> _TASK STATEMENT_: Drop the pictures, then repeat every record exactly as it stands.

> _MATERIAL SUPPLIED_:

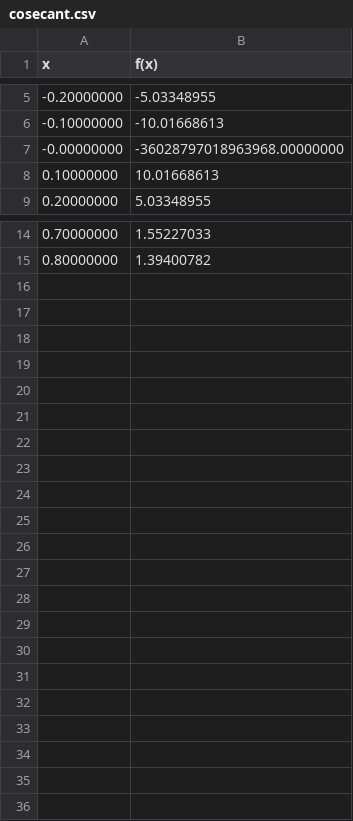
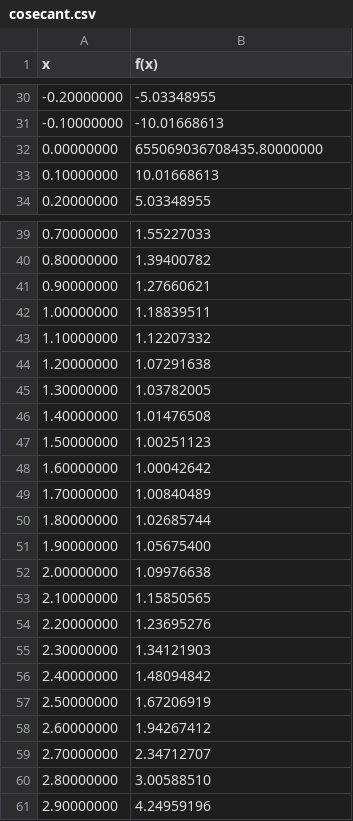
Before and after one commit to Ko4eBHuK/tpo_lab2, a CSV file: src/main/resources/cosecant.csv, drawn as a sheet; only a part is shown, gaps mark what is left out; removed rows and columns are numbered as before the commit, all else as after; the diff covers the shown part only; the diff names each change by its address in the sheet, - before the commit and + after, or states it on an @@ line.

```diff
--- a/src/main/resources/cosecant.csv
+++ b/src/main/resources/cosecant.csv
-row 7: -0.00000000 | -36028797018963968.00000000
+row 32: 0.00000000 | 655069036708435.80000000
+row 41: 0.90000000 | 1.27660621
+row 42: 1.00000000 | 1.18839511
+row 43: 1.10000000 | 1.12207332
+row 44: 1.20000000 | 1.07291638
+row 45: 1.30000000 | 1.03782005
+row 46: 1.40000000 | 1.01476508
+row 47: 1.50000000 | 1.00251123
+row 48: 1.60000000 | 1.00042642
+row 49: 1.70000000 | 1.00840489
+row 50: 1.80000000 | 1.02685744
+row 51: 1.90000000 | 1.05675400
+row 52: 2.00000000 | 1.09976638
+row 53: 2.10000000 | 1.15850565
+row 54: 2.20000000 | 1.23695276
+row 55: 2.30000000 | 1.34121903
+row 56: 2.40000000 | 1.48094842
+row 57: 2.50000000 | 1.67206919
+row 58: 2.60000000 | 1.94267412
+row 59: 2.70000000 | 2.34712707
+row 60: 2.80000000 | 3.00588510
+row 61: 2.90000000 | 4.24959196
```
Also changed, not shown: 25 added rows elsewhere in this file, src/main/resources/cosine.csv, src/main/resources/secant.csv, 5 other files.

> _RESULT FOR THIS TASK_:
Before and after one commit to Ko4eBHuK/tpo_lab2, a CSV file: src/main/resources/cosecant.csv, drawn as a sheet; only a part is shown, gaps mark what is left out; removed rows and columns are numbered as before the commit, all else as after; the diff covers the shown part only; the diff names each change by its address in the sheet, - before the commit and + after, or states it on an @@ line.

```diff
--- a/src/main/resources/cosecant.csv
+++ b/src/main/resources/cosecant.csv
-row 7: -0.00000000 | -36028797018963968.00000000
+row 32: 0.00000000 | 655069036708435.80000000
+row 41: 0.90000000 | 1.27660621
+row 42: 1.00000000 | 1.18839511
+row 43: 1.10000000 | 1.12207332
+row 44: 1.20000000 | 1.07291638
+row 45: 1.30000000 | 1.03782005
+row 46: 1.40000000 | 1.01476508
+row 47: 1.50000000 | 1.00251123
+row 48: 1.60000000 | 1.00042642
+row 49: 1.70000000 | 1.00840489
+row 50: 1.80000000 | 1.02685744
+row 51: 1.90000000 | 1.05675400
+row 52: 2.00000000 | 1.09976638
+row 53: 2.10000000 | 1.15850565
+row 54: 2.20000000 | 1.23695276
+row 55: 2.30000000 | 1.34121903
+row 56: 2.40000000 | 1.48094842
+row 57: 2.50000000 | 1.67206919
+row 58: 2.60000000 | 1.94267412
+row 59: 2.70000000 | 2.34712707
+row 60: 2.80000000 | 3.00588510
+row 61: 2.90000000 | 4.24959196
```
Also changed, not shown: 25 added rows elsewhere in this file, src/main/resources/cosine.csv, src/main/resources/secant.csv, 5 other files.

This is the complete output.